• [Input]
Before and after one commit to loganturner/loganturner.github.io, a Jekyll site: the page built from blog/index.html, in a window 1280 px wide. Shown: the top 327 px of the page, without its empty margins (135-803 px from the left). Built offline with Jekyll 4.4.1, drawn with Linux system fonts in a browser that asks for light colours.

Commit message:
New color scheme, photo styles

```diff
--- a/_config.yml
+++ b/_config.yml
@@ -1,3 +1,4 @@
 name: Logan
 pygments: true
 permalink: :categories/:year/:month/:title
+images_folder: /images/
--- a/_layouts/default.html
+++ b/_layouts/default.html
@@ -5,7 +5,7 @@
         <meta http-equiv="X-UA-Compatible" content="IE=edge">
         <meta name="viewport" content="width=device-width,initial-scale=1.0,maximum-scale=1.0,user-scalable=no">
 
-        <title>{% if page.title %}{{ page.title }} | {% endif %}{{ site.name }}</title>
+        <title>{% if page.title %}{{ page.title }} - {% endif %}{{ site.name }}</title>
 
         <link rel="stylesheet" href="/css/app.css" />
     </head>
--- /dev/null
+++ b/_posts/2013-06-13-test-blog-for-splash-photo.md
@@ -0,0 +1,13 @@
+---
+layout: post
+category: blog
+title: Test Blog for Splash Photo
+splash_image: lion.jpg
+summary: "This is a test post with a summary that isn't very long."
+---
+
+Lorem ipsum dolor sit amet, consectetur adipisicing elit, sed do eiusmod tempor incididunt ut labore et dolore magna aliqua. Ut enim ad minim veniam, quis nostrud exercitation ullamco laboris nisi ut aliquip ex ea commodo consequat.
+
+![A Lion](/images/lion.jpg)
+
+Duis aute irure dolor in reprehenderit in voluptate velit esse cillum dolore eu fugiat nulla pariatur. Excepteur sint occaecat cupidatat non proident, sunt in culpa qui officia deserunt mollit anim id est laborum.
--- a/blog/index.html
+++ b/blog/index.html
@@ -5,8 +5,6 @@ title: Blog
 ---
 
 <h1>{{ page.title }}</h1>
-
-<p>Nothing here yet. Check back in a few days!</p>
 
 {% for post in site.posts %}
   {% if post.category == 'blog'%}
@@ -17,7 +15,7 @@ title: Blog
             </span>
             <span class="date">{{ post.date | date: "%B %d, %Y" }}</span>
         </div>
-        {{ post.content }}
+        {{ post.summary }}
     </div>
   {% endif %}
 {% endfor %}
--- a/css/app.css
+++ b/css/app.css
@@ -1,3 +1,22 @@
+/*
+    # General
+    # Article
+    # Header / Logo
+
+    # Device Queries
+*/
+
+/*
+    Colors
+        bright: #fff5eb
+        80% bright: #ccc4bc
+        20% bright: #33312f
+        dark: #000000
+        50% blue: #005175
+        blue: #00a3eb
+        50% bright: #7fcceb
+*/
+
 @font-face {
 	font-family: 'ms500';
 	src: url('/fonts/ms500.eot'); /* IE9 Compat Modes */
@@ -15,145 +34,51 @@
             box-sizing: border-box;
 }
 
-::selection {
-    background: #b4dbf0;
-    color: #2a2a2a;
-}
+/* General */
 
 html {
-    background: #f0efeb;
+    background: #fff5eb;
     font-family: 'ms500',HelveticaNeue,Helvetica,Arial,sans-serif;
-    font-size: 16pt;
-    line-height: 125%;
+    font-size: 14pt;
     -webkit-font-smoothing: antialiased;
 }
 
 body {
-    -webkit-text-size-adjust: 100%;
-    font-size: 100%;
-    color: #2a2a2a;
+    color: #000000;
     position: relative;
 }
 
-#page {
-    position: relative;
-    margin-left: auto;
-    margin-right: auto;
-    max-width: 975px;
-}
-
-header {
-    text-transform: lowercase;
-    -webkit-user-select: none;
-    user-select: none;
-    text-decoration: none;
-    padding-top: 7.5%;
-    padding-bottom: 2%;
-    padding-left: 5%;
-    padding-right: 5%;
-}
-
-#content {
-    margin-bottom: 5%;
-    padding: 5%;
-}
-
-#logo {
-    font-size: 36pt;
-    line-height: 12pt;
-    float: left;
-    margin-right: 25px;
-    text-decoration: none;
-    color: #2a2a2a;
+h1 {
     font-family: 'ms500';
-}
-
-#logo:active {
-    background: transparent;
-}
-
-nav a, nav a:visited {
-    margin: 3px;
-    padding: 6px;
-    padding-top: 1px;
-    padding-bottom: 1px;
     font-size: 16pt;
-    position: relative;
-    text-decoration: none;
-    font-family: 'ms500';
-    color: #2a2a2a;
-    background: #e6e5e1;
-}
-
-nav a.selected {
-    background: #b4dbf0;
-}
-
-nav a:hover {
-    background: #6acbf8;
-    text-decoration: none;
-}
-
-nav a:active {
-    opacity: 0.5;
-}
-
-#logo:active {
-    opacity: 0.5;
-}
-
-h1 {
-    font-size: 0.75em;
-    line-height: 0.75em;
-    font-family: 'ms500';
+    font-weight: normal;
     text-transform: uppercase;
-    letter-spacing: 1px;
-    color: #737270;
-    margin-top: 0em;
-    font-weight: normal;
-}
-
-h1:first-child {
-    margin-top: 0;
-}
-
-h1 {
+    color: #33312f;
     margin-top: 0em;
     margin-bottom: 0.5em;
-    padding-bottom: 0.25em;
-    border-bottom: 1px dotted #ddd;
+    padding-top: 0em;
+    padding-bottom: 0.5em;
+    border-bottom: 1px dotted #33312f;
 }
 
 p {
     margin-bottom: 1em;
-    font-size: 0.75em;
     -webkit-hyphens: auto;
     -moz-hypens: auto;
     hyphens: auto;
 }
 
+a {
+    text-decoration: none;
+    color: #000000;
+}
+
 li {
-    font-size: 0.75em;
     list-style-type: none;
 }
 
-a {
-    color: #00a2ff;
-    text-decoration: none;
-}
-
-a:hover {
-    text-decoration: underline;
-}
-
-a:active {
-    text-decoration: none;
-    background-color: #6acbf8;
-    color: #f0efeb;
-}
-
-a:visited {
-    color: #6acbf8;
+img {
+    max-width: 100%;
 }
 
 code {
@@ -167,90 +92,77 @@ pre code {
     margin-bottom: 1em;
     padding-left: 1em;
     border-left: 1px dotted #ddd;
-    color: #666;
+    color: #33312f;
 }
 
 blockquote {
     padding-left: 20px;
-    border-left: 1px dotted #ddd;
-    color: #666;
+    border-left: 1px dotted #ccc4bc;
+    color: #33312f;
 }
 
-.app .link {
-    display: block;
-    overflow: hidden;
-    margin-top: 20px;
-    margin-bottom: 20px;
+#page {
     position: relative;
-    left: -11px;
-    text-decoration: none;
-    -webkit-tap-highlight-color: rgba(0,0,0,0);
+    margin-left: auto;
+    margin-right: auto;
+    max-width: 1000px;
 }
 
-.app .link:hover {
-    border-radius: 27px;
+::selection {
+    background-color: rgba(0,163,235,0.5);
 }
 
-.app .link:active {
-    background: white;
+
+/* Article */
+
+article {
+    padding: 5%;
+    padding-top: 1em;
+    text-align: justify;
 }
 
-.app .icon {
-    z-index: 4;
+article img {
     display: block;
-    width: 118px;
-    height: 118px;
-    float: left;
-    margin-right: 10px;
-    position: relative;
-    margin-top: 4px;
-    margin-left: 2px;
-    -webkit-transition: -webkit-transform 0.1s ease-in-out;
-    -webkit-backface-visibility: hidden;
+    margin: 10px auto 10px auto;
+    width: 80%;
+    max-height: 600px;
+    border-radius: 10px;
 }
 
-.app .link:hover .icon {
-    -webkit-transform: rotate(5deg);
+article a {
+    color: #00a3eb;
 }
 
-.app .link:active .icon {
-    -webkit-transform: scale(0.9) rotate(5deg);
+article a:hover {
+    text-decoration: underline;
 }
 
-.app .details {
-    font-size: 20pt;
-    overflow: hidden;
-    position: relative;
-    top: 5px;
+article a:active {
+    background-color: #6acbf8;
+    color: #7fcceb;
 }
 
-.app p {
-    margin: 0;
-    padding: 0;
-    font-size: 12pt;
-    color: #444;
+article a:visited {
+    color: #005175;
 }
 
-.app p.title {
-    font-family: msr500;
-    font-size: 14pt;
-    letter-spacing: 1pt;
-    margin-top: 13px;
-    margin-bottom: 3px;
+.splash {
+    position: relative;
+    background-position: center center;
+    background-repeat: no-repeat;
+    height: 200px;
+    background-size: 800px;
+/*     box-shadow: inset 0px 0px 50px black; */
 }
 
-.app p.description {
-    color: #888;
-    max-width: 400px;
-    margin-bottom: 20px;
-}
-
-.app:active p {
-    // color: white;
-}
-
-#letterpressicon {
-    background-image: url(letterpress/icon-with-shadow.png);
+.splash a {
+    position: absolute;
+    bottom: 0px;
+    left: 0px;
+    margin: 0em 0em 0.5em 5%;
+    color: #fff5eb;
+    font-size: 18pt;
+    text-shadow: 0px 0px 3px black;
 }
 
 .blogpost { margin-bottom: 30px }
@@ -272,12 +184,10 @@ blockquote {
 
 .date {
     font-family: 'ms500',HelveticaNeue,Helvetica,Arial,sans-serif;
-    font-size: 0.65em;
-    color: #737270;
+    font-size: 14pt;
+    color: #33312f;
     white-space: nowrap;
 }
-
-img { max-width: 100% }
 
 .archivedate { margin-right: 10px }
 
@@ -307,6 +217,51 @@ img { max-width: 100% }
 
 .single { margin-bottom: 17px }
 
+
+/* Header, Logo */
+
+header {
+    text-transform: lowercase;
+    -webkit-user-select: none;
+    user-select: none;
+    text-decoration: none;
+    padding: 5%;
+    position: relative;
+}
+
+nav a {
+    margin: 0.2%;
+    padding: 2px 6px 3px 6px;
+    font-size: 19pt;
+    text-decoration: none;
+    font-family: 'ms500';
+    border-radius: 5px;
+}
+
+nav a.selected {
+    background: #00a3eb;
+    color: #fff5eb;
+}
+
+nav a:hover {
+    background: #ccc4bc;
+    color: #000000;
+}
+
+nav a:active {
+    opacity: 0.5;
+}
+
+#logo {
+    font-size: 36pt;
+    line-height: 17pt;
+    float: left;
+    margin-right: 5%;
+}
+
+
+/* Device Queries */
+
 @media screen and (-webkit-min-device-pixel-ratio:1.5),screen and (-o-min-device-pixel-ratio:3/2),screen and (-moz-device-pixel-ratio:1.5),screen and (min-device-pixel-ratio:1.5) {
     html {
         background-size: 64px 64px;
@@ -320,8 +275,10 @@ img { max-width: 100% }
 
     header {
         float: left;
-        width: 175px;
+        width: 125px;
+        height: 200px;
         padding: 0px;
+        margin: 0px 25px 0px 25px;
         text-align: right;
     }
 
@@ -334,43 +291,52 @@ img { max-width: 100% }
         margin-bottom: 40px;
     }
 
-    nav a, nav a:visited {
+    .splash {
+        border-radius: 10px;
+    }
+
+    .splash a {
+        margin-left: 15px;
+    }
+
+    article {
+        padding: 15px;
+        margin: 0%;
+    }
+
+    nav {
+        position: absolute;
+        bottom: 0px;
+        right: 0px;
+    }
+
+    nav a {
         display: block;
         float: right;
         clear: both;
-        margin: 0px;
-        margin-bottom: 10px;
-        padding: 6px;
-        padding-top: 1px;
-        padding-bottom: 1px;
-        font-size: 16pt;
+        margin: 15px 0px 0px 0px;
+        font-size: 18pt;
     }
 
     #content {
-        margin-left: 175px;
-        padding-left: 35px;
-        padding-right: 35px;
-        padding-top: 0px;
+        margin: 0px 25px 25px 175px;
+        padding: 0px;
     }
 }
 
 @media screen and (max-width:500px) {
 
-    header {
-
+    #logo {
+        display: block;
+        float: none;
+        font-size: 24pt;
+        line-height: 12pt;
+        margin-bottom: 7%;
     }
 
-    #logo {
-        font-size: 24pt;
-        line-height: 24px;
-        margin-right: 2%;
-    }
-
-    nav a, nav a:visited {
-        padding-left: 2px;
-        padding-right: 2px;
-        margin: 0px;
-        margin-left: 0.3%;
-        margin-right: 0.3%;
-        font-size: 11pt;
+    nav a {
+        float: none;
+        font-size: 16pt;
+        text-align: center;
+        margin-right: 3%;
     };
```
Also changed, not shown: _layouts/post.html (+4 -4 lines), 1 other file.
==
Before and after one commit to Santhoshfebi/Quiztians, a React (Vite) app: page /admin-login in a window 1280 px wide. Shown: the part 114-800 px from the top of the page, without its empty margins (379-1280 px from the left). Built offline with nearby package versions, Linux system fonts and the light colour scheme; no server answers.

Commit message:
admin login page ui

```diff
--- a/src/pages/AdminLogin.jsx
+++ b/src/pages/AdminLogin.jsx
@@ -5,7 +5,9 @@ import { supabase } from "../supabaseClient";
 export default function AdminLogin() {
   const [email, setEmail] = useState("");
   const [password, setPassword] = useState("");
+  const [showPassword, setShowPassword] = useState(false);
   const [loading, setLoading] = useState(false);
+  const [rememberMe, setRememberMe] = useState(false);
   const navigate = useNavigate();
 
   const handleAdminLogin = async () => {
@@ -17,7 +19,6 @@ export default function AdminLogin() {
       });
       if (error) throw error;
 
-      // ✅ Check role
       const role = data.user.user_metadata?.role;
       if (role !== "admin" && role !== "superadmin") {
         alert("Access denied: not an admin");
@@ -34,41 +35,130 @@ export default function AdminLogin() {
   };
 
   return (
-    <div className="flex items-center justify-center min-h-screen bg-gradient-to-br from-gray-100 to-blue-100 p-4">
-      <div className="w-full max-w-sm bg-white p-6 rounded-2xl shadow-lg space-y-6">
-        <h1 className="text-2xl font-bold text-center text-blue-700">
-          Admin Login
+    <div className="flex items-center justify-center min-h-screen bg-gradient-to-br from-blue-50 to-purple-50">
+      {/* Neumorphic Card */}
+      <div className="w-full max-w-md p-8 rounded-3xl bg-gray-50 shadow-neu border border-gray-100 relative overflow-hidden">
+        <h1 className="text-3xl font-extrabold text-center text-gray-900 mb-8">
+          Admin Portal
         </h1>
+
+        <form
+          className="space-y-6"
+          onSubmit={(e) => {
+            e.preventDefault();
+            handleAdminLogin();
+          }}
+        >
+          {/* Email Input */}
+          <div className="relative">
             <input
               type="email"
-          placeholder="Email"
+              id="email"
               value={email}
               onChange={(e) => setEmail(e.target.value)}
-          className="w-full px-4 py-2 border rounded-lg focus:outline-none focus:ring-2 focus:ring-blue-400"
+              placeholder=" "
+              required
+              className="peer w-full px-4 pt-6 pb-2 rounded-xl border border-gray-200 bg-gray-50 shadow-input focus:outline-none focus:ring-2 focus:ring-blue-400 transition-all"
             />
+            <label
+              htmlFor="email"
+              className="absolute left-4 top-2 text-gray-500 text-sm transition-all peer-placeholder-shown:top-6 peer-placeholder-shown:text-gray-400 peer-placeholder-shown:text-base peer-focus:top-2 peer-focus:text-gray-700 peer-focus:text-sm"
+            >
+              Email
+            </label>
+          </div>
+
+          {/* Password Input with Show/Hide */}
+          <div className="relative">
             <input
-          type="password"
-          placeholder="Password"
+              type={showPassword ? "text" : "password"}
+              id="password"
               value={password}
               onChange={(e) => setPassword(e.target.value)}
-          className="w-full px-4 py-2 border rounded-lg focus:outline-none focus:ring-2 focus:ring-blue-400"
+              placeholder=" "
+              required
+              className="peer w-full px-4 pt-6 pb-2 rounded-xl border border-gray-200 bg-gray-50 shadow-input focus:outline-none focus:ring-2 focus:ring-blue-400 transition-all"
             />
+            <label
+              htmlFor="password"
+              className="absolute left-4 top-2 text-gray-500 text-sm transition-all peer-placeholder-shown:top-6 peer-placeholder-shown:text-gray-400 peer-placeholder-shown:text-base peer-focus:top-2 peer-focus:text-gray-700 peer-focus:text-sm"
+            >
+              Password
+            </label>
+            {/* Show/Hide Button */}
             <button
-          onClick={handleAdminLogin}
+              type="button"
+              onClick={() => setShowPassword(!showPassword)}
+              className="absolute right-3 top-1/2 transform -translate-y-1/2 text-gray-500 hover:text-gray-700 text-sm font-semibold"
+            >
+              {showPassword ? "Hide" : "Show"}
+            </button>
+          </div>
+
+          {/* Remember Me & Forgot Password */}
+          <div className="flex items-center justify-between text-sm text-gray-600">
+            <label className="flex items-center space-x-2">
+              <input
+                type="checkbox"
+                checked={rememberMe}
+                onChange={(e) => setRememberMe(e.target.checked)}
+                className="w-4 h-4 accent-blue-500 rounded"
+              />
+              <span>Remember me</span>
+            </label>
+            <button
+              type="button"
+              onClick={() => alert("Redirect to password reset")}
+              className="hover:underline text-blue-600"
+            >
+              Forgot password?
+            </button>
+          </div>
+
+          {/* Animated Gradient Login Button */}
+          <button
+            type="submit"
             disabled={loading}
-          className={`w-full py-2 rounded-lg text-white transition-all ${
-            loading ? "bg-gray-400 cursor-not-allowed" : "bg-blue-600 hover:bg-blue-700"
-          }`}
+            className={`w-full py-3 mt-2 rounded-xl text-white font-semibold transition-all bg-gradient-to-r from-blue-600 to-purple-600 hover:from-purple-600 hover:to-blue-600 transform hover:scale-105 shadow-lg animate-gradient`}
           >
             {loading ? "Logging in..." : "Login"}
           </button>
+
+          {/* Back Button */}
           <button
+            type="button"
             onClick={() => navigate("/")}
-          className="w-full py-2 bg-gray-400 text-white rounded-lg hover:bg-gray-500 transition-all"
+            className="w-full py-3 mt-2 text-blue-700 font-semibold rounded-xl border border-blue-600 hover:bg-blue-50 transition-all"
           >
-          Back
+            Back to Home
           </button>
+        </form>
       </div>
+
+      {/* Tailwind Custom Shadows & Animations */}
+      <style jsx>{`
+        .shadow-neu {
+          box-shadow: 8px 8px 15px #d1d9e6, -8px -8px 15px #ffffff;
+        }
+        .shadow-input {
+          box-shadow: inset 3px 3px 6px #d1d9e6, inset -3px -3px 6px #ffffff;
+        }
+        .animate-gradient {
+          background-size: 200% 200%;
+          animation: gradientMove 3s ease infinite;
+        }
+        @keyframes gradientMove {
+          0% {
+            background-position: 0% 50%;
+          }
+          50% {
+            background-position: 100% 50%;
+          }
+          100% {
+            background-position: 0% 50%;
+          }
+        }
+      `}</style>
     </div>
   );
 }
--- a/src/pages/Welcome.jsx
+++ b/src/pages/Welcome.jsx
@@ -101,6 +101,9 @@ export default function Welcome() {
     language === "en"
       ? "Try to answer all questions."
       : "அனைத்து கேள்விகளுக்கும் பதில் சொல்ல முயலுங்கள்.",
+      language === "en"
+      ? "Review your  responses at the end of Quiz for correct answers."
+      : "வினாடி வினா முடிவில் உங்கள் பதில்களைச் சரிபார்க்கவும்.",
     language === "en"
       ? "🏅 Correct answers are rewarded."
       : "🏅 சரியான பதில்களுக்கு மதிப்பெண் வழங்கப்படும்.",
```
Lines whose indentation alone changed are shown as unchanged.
==
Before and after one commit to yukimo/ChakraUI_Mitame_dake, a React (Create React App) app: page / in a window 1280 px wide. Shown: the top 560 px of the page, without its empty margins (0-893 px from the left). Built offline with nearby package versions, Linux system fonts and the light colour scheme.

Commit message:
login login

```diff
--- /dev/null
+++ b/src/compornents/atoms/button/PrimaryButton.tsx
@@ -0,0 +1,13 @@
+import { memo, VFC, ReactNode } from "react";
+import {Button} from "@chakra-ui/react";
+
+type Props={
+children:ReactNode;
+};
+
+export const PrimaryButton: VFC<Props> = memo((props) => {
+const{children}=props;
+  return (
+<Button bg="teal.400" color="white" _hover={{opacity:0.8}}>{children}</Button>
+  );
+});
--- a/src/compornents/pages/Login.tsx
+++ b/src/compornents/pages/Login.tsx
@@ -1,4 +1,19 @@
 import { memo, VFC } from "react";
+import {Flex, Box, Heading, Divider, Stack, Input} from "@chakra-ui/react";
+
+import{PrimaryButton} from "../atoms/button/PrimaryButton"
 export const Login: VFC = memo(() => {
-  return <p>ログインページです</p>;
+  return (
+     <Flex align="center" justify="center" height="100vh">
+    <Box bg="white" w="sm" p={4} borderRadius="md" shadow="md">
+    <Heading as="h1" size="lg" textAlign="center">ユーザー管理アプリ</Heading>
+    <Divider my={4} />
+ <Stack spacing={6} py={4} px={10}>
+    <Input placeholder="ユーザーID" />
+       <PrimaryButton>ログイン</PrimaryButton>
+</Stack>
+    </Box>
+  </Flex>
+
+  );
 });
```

• [What this task involves] Take every line above where "absolute" appears and copy it.

• [Answer area]
+    position: absolute;
+        position: absolute;
+              className="absolute left-4 top-2 text-gray-500 text-sm transition-all peer-placeholder-shown:top-6 peer-placeholder-shown:text-gray-400 peer-placeholder-shown:text-base peer-focus:top-2 peer-focus:text-gray-700 peer-focus:text-sm"
+              className="absolute left-4 top-2 text-gray-500 text-sm transition-all peer-placeholder-shown:top-6 peer-placeholder-shown:text-gray-400 peer-placeholder-shown:text-base peer-focus:top-2 peer-focus:text-gray-700 peer-focus:text-sm"
+              className="absolute right-3 top-1/2 transform -translate-y-1/2 text-gray-500 hover:text-gray-700 text-sm font-semibold"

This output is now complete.